# [Goal of the exercise]
Exactly reproduce all the records, keeping pictures out of the copy.

BEGIN Provided data

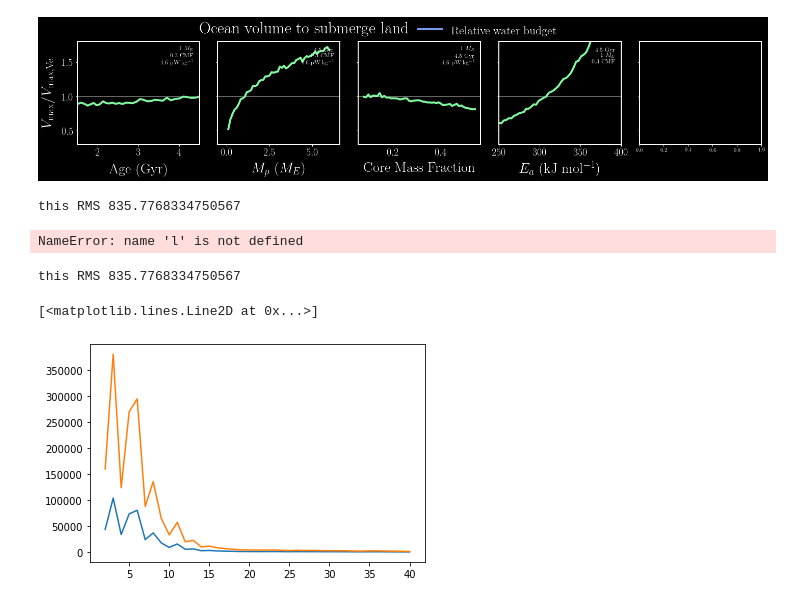
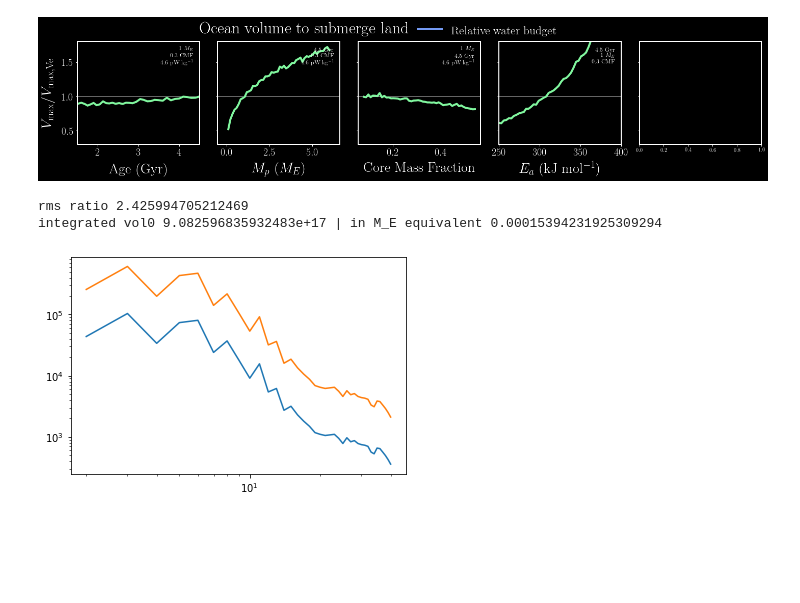
Before and after one commit to clairesworld/exo-top, a Jupyter notebook: notebooks/plot_ocean_capacity.ipynb, the cells around one changed output. Saved outputs shown, nothing was run; the diff lists cells and outputs as text; code cells hidden in the pictures; blank space fills up the shorter version.

```diff
--- a/notebooks/plot_ocean_capacity.ipynb
+++ b/notebooks/plot_ocean_capacity.ipynb
@@ -143,18 +145,24 @@ TypeError: cannot unpack non-iterable NoneType object
 import pyshtools
 # import cartopy.crs as ccrs
 import pandas as pd
+import sys
 sys.path.insert(0,'/home/claire/Works/exo-top/')
 from john_scripts.venus_topo_stats import RMS_from_l_powerspectrum, read_coeffs, plot_Venus
 
 
 def hpeak_from_spectrum(power, norm='4pi', lmax=40, n=10, **kwargs):
+    print('\nfreq RMS', powerspectrum_RMS(power_lm=power[1:], degree=np.arange(1, lmax+1)))
+
     ii = 0
     h_peak = []
+    h_rms = []
     while ii < n:
         coeffs_global = pyshtools.SHCoeffs.from_random(power, normalization=norm)
         topo = coeffs_global.expand(lmax=lmax)
         h_peak.append(np.max(topo.data))  # in m
+        h_rms.append(np.sqrt(np.mean(topo.data**2)))
         ii += 1
+    print('grid RMS', np.mean(h_rms), '\n')
     return np.mean(h_peak)  # average of a bunch of random spectra consistent with given
 
 
@@ -229,24 +237,30 @@ def powerspectrum_RMS(path=None, power_lm=None, degree=None, amplitude=False, lm
     RMS = sum(RMS_l)
     print('this RMS', RMS)
     return RMS
-# %% [output]
-this RMS 835.7768334750567
-NameError: name 'l' is not defined
 # %%
+path = '/home/claire/Works/exo-top/benchmarks/'
 fpath = path+'wei_Venus/'
 df = pd.read_csv(fpath+'model_power_m2_b.csv', header=None, names=['l', 'S_l'], index_col=False)
 
-degree = df['l'][1:].to_numpy()
-phi0 = df['S_l'][1:].to_numpy()
-h_rms0 = powerspectrum_RMS(power_lm=phi0, degree=degree)
+degree = df['l'].to_numpy()
+phi0 = df['S_l'].to_numpy()
+h_rms0 = sh.powerspectrum_RMS(power_lm=phi0[1:], degree=degree[1:])
 RMS_topo_Wei = 892.5386176519198 # m
 
-plt.plot(degree, phi0)
+plt.loglog(degree, phi0)
 
-phi1 = scale_spectrum(h_rms=1600, h_rms0=h_rms0, phi0=phi0)
+h_rms1 = 1600
+print('rms ratio', h_rms1/h_rms0)
 
-plt.plot(degree, phi1)
+phi1 = sh.scale_spectrum(h_rms=h_rms1, h_rms0=h_rms0, phi0=phi0)
+plt.loglog(degree, phi1)
+
+peak0 = sh.hpeak_from_spectrum(phi0, norm='4pi', lmax=40, n=50)
+peak1 = sh.hpeak_from_spectrum(phi1, norm='4pi', lmax=40, n=50)
+
+vol0 = sh.vol_from_peak(6000e3, peak0, vol_ref=1)
+print('integrated vol0', vol0, '| in M_E equivalent', vol0*1000/5.9e24)
 # %% [output]
-this RMS 835.7768334750567
+rms ratio 2.425994705212469
+integrated vol0 9.082596835932483e+17 | in M_E equivalent 0.00015394231925309294
-[<matplotlib.lines.Line2D at 0x...>]
-[figure, old version]
+[figure, new version]
```
Also changed, not shown: parts of 2 cells of this notebook, 10 other files.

END Provided data

# [Answer section]
Before and after one commit to clairesworld/exo-top, a Jupyter notebook: notebooks/plot_ocean_capacity.ipynb, the cells around one changed output. Saved outputs shown, nothing was run; the diff lists cells and outputs as text; code cells hidden in the pictures; blank space fills up the shorter version.

```diff
--- a/notebooks/plot_ocean_capacity.ipynb
+++ b/notebooks/plot_ocean_capacity.ipynb
@@ -143,18 +145,24 @@ TypeError: cannot unpack non-iterable NoneType object
 import pyshtools
 # import cartopy.crs as ccrs
 import pandas as pd
+import sys
 sys.path.insert(0,'/home/claire/Works/exo-top/')
 from john_scripts.venus_topo_stats import RMS_from_l_powerspectrum, read_coeffs, plot_Venus
 
 
 def hpeak_from_spectrum(power, norm='4pi', lmax=40, n=10, **kwargs):
+    print('\nfreq RMS', powerspectrum_RMS(power_lm=power[1:], degree=np.arange(1, lmax+1)))
+
     ii = 0
     h_peak = []
+    h_rms = []
     while ii < n:
         coeffs_global = pyshtools.SHCoeffs.from_random(power, normalization=norm)
         topo = coeffs_global.expand(lmax=lmax)
         h_peak.append(np.max(topo.data))  # in m
+        h_rms.append(np.sqrt(np.mean(topo.data**2)))
         ii += 1
+    print('grid RMS', np.mean(h_rms), '\n')
     return np.mean(h_peak)  # average of a bunch of random spectra consistent with given
 
 
@@ -229,24 +237,30 @@ def powerspectrum_RMS(path=None, power_lm=None, degree=None, amplitude=False, lm
     RMS = sum(RMS_l)
     print('this RMS', RMS)
     return RMS
-# %% [output]
-this RMS 835.7768334750567
-NameError: name 'l' is not defined
 # %%
+path = '/home/claire/Works/exo-top/benchmarks/'
 fpath = path+'wei_Venus/'
 df = pd.read_csv(fpath+'model_power_m2_b.csv', header=None, names=['l', 'S_l'], index_col=False)
 
-degree = df['l'][1:].to_numpy()
-phi0 = df['S_l'][1:].to_numpy()
-h_rms0 = powerspectrum_RMS(power_lm=phi0, degree=degree)
+degree = df['l'].to_numpy()
+phi0 = df['S_l'].to_numpy()
+h_rms0 = sh.powerspectrum_RMS(power_lm=phi0[1:], degree=degree[1:])
 RMS_topo_Wei = 892.5386176519198 # m
 
-plt.plot(degree, phi0)
+plt.loglog(degree, phi0)
 
-phi1 = scale_spectrum(h_rms=1600, h_rms0=h_rms0, phi0=phi0)
+h_rms1 = 1600
+print('rms ratio', h_rms1/h_rms0)
 
-plt.plot(degree, phi1)
+phi1 = sh.scale_spectrum(h_rms=h_rms1, h_rms0=h_rms0, phi0=phi0)
+plt.loglog(degree, phi1)
+
+peak0 = sh.hpeak_from_spectrum(phi0, norm='4pi', lmax=40, n=50)
+peak1 = sh.hpeak_from_spectrum(phi1, norm='4pi', lmax=40, n=50)
+
+vol0 = sh.vol_from_peak(6000e3, peak0, vol_ref=1)
+print('integrated vol0', vol0, '| in M_E equivalent', vol0*1000/5.9e24)
 # %% [output]
-this RMS 835.7768334750567
+rms ratio 2.425994705212469
+integrated vol0 9.082596835932483e+17 | in M_E equivalent 0.00015394231925309294
-[<matplotlib.lines.Line2D at 0x...>]
-[figure, old version]
+[figure, new version]
```
Also changed, not shown: parts of 2 cells of this notebook, 10 other files.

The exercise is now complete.